Video: Dr. John Norcross on writing Changeology
Dr. John Norcross describes what motivated him to write Changeology
LF: In your new self- help book, Changeology, which I really liked, you describe five steps to realizing your goals and resolutions. What motivated you to make your research findings available to the general public in a reader friendly way?
JN: Well, Lisa, as we know, people are desperate for behavior change and yet most self-help resources out there are pitiful. Over 95% have no research attesting to their effectiveness as a stand-alone self-help resource. So some self-help resources get people inspired for 7 or 10 days, but then just leave them discouraged, not certain what to do. And yet, other self-help resources give maybe one, two methods that might be somewhat helpful. So, after 30 years and millions of dollars of federal research grant, I decided to update our Stages of Change and make it available to people. So I do want to yell it from the rooftops: People can change. Science can help you. That’s the whole thrust of Changeology. As the title says, it really is a science of behavior change.
LF: So you’re taking the principles that you’ve learned from psychotherapy research and applying them to self-help.
JN: In self-help, in self-change. Going back 30 years ago, beginning with my research with Dr. Jim Petraska, we’d been investigating how people change on their own, without psychotherapy, with a little bit of psychotherapy, only in psychotherapy. There’s this wonderful continua of change. We need not think about self-help and psychotherapy as antagonistic. They’re quite complementary. In fact, Jim always likes to say, “Psychotherapy is professionally coached self-change.” So, it’s all synergistic. What we know about how people change on their own and what we know from how people change with the assistance of psychotherapy. All of that converges.
LF: You’ve published quite about on self-help that works, how do you integrate self-help into professional treatment? What’s the integration of the two?
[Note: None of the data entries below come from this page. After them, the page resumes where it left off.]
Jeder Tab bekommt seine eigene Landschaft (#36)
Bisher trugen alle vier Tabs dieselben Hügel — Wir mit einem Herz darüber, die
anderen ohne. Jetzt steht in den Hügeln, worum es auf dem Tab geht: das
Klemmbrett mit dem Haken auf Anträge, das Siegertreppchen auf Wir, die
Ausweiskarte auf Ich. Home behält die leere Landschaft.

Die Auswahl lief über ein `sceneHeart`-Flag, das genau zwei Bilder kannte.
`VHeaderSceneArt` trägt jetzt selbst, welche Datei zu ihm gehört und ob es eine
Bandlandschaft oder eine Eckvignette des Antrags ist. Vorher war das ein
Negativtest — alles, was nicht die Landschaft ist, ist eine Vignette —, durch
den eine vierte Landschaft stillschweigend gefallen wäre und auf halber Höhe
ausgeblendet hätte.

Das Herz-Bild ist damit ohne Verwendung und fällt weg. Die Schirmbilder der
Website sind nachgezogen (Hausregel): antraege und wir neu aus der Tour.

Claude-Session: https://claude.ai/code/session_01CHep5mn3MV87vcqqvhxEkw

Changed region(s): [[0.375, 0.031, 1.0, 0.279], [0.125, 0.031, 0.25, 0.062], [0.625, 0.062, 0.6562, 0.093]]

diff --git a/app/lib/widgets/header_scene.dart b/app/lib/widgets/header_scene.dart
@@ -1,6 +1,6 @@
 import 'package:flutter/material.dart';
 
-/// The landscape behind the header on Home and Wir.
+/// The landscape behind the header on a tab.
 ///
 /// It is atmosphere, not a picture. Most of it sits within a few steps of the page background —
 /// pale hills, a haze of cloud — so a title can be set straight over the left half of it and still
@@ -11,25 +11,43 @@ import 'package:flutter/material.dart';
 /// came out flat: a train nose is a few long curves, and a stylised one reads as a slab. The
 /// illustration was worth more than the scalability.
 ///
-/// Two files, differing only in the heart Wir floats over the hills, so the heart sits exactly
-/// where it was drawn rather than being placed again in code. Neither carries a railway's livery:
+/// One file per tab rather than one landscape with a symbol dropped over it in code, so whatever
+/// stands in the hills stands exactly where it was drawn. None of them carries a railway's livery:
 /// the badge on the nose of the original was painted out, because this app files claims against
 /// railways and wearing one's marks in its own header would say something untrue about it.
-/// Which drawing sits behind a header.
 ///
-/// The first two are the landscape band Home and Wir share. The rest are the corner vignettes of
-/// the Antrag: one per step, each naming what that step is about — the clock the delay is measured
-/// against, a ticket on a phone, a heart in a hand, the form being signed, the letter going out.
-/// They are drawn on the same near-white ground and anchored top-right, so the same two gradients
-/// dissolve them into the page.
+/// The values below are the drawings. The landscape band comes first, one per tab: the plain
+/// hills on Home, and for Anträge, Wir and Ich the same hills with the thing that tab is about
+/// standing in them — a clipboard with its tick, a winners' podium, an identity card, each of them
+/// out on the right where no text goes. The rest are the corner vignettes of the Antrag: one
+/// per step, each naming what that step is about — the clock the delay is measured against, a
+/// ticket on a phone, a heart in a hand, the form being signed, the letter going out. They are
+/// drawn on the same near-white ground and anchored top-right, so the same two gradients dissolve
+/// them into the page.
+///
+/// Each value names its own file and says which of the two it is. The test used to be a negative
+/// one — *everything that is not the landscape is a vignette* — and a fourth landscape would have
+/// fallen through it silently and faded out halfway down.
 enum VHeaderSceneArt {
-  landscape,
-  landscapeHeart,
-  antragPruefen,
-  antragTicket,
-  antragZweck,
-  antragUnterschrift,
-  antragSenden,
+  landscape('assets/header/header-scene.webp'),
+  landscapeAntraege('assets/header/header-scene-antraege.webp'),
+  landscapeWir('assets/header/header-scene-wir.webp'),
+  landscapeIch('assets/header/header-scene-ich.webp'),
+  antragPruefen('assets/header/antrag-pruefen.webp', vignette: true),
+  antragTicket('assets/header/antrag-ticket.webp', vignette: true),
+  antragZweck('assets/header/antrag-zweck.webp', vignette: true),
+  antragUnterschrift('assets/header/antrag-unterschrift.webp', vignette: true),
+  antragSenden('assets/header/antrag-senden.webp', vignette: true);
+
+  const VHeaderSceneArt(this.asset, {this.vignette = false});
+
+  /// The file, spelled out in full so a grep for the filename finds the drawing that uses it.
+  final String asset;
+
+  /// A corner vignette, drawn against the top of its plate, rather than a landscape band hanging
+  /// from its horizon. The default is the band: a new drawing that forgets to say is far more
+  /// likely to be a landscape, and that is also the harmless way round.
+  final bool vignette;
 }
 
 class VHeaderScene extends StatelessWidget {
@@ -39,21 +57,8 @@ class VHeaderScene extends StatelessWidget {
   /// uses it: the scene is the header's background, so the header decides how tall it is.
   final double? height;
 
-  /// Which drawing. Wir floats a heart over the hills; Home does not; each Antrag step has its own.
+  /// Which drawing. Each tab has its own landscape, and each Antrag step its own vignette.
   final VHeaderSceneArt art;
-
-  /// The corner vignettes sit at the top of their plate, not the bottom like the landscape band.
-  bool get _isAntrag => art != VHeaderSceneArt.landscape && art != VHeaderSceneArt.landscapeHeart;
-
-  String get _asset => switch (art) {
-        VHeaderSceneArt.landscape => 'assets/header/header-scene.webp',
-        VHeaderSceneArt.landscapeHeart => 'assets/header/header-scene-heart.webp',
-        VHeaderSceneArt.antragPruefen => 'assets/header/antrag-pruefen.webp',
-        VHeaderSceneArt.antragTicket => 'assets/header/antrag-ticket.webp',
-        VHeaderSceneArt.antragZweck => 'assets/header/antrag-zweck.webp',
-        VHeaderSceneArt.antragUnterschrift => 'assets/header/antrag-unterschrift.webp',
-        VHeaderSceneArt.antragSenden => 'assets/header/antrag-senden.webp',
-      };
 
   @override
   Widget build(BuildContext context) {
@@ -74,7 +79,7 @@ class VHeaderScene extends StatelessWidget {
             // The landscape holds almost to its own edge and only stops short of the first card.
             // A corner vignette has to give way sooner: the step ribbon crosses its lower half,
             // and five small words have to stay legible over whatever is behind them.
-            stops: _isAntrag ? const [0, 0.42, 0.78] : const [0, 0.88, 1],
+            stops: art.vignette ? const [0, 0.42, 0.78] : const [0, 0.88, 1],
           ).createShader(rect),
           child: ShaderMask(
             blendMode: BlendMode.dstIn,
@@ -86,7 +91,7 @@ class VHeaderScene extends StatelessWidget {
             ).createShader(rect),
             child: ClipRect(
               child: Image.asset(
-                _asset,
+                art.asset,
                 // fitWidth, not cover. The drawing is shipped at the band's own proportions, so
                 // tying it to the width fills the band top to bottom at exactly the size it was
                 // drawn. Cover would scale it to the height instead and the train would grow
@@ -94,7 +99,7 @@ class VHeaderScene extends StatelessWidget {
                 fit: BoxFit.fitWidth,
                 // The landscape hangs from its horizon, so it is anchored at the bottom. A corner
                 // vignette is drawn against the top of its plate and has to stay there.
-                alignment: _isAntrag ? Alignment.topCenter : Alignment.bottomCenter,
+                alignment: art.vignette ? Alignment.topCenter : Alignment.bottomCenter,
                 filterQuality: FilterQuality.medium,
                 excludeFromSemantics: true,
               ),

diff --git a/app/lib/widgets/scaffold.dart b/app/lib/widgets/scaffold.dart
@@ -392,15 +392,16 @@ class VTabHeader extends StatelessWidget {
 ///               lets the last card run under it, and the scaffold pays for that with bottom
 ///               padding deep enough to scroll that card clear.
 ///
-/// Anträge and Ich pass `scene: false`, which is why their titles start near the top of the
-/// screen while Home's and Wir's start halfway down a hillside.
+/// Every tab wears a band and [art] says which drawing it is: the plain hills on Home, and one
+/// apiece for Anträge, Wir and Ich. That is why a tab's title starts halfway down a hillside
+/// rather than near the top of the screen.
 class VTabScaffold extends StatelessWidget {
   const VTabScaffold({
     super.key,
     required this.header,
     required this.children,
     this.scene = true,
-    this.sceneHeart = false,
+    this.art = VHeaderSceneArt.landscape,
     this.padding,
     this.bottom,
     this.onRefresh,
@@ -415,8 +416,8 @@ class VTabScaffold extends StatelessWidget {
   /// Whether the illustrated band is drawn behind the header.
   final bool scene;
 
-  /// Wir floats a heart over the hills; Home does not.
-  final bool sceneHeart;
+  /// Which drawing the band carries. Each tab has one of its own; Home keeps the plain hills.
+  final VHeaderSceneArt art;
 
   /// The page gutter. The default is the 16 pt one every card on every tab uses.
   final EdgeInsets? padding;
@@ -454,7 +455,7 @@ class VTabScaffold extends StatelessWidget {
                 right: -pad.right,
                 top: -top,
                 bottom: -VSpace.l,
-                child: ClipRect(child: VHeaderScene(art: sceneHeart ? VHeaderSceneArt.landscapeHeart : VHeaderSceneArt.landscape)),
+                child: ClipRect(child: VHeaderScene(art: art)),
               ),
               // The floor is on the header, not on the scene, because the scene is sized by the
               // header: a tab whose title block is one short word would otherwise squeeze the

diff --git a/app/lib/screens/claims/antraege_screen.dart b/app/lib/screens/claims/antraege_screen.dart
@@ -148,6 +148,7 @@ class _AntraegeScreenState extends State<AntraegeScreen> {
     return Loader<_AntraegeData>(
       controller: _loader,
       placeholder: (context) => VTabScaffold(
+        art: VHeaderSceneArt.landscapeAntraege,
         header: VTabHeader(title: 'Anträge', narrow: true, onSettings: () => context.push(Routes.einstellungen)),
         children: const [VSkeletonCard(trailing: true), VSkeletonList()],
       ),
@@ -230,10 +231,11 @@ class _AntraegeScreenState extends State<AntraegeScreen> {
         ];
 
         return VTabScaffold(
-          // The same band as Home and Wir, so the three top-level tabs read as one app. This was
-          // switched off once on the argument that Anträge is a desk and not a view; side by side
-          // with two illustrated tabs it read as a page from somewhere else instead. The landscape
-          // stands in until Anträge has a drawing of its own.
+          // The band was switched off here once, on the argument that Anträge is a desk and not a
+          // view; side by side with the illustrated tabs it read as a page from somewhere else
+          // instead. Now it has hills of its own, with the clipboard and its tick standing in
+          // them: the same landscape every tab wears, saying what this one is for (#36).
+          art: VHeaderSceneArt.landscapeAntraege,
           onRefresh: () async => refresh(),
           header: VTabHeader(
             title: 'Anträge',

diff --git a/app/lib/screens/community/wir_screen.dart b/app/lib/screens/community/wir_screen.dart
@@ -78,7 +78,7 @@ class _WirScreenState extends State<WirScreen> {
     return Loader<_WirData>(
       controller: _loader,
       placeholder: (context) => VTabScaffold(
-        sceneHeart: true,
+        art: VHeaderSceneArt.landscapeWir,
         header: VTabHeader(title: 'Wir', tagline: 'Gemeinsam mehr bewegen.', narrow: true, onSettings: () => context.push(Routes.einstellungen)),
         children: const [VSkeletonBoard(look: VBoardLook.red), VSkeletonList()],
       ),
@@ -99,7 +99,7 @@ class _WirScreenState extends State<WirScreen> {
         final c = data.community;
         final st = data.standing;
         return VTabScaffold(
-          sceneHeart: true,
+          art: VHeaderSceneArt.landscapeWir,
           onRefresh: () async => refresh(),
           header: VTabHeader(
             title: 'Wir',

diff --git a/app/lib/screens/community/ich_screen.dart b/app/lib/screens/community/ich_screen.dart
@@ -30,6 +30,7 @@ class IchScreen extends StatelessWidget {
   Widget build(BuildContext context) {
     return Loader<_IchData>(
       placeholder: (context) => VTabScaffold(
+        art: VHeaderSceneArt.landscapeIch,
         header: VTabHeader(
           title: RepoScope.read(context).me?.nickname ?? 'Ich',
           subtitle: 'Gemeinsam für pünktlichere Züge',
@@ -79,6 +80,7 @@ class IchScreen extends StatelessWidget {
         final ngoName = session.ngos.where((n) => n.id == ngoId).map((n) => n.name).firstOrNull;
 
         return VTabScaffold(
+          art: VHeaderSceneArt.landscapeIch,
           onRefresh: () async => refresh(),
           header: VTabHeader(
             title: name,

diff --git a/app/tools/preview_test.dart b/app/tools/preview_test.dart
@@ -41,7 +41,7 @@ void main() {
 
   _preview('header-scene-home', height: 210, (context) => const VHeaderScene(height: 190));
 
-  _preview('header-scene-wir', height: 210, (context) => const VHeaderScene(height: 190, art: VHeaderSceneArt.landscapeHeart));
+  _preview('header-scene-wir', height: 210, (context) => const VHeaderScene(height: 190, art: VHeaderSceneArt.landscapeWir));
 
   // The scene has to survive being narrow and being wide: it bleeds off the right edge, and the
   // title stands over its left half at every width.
JN: We’ve conducted 12 national studies to try to decipher what does and does not work. Of course, there’s not lots of research out there, but we leverage what is there and then where there isn’t the research evidence, we’ve asked, almost, nearly 5,000 clinical and counseling psychologists for which books, autobiographies and films they use. So, in the best tradition of evidence-based practice, we used the best available research. We combined that with clinician expertise and we then applied that in the context of patient preferences, values and characteristics. And that really comprises self-help that works.
I’ve also been writing about how to integrate self-help into psychotherapy. Now at first blush, most people will say that’s kind of oxymoronic, right? If it’s self-help and you’re seeing a professional … But again, that’s that antiquated, discarded notion that there’s psychotherapy here and self-help here, as though they’re discrete categories. It’s how people change. So psychotherapists increasingly integrate self-help into what they’re doing to give additional detail, to show the theory and rationale, to help with homework assignments. Sometimes self-help is used when someone’s on a waiting list. Or, it’s used on the other end to engender maintenance and generalization of change, secure the treatment.
Still, other people have access to only quite brief psychotherapy and they, of course, are living like the rest of us in all of life’s vicissitudes. So, they can’t cover everything in, in an hour. So, whether it’s assertion or parenting, dating, raising children, retirement, death anxiety — all those life challenges. Self-help can be seamlessly integrated along with psychotherapy.Tags: psychotherapy, therapy, video, videos, writing